Don't seek beauty at the cost of life
Summer is the time when some realize that the body that was hiding under bulky winter clothing is not as ready to come out as they would like. This may inspire them to consider body contouring treatments to remove those isolated areas of fat and create a smoother body profile. Liposuction may become an option for them to look thinner without doing exercise.
Unfortunately, some people may lose lives after undergoing such surgery in unqualified beauty treatment clinics. A topic about an internet celebrity who died two months after getting liposuction has been viewed more than 300 million times on Sina Weibo until Thursday afternoon.
The woman surnamed Dai had the surgery in a clinic in Hangzhou in May, and was transferred to public hospitals because of organ failure two days later. Unfortunately, she died in the ICU on July 13, according to Hangzhou Municipal Health Commission.
The commission issued a statement on July 15 saying medical negligence led to the septic shock and the clinic should take full responsibility of her death. The clinic has been fined and suspended from practicing.
Another example attracting much attention this year came from actress Gao Liu, who posted photos on her Sina Weibo account in February, exposing her failed plastic surgery that gave her a necrotic nose. She wrote that after the accident, she found the hospital in South China's Guangdong province was not qualified to carry out the nose surgery. Local authorities later published a statement, saying the doctor who performed the surgery did not obtain the correct qualification for independently carrying out cosmetic surgery, and will be suspended from practicing for six months. The hospital was fined for allowing the unqualified doctor to perform the surgery.
Yet these penalties cannot undo the losses of those who suffered or even died from failed surgeries.
Two month ago, the term "calf neurectomy" became a hot topic online, with some customers and aesthetic medicine institutes promoting the surgery by showing photos of those "thinner" legs.
The surgery was soon criticized by doctors, who claimed that selective nerve blocking can cause exhaustion while walking and prevent people from doing strenuous exercises such as jumping and running.

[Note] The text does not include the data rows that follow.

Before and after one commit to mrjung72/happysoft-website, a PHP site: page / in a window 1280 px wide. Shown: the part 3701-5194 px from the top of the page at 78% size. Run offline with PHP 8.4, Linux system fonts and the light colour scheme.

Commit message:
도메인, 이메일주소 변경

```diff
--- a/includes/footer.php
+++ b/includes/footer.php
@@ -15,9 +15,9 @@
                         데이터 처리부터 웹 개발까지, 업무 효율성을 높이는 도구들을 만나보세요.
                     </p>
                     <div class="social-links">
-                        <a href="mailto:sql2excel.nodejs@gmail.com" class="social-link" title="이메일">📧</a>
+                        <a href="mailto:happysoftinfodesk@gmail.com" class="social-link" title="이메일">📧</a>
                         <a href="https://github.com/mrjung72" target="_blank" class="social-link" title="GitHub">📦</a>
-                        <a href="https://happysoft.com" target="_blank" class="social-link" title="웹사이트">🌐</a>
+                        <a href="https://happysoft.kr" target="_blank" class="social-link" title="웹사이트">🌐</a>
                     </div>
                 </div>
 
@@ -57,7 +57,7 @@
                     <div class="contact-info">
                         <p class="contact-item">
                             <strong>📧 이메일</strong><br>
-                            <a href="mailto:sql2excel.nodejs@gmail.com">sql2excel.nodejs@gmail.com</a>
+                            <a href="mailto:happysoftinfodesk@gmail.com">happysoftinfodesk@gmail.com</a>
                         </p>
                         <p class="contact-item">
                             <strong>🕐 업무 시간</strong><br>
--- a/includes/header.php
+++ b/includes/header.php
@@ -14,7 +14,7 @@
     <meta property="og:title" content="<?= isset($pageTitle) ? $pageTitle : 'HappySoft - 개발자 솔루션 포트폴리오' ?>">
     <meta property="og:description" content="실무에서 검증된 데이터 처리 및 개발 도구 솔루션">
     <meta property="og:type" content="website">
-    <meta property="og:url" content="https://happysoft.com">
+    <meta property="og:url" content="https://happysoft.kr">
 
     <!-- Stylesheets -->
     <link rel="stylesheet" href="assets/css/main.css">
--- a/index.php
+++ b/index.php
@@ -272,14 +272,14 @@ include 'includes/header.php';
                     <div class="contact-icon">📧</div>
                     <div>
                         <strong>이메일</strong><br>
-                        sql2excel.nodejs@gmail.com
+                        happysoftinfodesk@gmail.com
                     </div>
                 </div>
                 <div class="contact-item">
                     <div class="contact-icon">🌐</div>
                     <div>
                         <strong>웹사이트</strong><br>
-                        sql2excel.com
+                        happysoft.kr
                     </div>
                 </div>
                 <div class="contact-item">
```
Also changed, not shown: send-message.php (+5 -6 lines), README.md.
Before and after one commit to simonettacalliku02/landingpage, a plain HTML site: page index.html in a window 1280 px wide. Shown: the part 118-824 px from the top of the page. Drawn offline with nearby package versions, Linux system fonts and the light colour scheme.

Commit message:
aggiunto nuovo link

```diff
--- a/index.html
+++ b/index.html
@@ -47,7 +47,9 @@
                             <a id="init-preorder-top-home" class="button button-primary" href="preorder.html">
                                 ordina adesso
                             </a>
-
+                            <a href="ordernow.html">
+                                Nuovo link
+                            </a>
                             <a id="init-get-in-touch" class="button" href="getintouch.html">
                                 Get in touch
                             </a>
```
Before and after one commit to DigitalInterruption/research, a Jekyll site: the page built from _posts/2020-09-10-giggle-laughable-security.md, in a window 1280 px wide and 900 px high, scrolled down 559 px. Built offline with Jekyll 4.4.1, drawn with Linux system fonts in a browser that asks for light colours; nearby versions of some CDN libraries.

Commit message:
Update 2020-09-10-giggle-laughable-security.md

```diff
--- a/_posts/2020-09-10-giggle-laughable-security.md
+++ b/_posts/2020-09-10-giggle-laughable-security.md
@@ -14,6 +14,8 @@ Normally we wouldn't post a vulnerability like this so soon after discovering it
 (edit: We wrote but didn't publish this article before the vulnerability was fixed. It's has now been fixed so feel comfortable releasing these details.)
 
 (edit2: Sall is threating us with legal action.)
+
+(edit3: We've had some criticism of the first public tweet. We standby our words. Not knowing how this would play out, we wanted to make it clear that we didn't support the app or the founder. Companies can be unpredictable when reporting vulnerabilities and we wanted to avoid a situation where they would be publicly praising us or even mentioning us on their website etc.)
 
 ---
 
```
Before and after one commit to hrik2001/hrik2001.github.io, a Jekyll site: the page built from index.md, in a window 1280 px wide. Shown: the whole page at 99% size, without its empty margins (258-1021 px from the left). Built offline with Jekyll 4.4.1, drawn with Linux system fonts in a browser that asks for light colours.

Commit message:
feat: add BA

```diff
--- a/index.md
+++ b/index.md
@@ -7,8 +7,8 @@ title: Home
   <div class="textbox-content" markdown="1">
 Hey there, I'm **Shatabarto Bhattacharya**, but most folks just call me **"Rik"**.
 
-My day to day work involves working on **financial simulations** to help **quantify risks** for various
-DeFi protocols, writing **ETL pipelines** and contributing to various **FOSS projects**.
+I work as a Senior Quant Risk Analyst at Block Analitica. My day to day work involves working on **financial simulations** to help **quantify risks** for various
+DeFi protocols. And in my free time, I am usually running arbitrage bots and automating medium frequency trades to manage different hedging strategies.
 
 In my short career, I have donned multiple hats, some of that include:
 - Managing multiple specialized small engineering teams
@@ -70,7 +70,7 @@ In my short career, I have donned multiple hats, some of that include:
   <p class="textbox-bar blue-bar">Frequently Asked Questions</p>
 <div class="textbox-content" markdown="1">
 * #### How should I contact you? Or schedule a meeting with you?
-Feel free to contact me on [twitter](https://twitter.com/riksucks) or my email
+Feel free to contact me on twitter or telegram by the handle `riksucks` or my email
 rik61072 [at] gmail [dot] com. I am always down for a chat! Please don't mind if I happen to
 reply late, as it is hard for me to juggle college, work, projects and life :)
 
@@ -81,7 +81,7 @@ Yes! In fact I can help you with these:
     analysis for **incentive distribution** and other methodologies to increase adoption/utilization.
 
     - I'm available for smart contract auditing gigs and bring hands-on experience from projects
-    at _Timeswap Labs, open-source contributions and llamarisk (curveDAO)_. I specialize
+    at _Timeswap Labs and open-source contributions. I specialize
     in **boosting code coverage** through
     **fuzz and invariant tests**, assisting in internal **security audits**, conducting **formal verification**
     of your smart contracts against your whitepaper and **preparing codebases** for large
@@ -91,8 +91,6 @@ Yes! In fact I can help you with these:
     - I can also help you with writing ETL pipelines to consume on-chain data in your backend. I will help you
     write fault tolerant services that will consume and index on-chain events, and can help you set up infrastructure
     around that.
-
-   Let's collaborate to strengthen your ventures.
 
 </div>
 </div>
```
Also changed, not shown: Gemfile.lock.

Yet becoming beautiful by undergoing plastic surgeries remains one of the most popular trends all around the world. Various aesthetic messages on social media platforms are affecting the new generation of young people in the information era. In China, new words such as A4 waist (a waist width narrower than the long side of an A4 sheet of paper — less than 21 centimeters), cold white skin and chopstick legs are constantly being created to tell people what beauty is. These simple and singular aesthetic standards have promoted the term "appearance anxiety" to become a hot topic.
Appearance anxiety means that many people are not confident enough about their appearance in a social environment that magnifies their looks.
Therefore, many people turn to plastic surgery, wishing to become more beautiful, although the definition of beauty is evaluated by others, not by oneself. Yet they may not fully consider the risks they could face during surgery. China has seen quite a few failed or even fatal cases over the years.
According to media reports, China in 2020 witnessed the establishment of 5,150 new cosmetic surgery institutions, and the cosmetic surgery market reached 197.50 billion yuan ($30.50 billion), accounting for 17 percent of the world's total. China is expected to become the world's largest cosmetic surgery market as its scale will exceed 400 billion yuan in the next five years.
The market consultancy iResearch said there were 13,000 legal cosmetic surgery institutions in China in 2019, but 15 percent of these provided services beyond their certificates. It is estimated that more than 80,000 beauty salons and lifestyle businesses provided aesthetic medical services illegally.
China's National Health Commission and seven other ministries and administrations issued a document in 2020, aimed at stricter regulation of the country's cosmetic surgery industry.
Last but not least, although it is a personal decision to go under the knife to look more beautiful, people should do not ignore the dangers. After all, true human beauty cannot be sculpted like a piece of stone.
The author is a writer with China Daily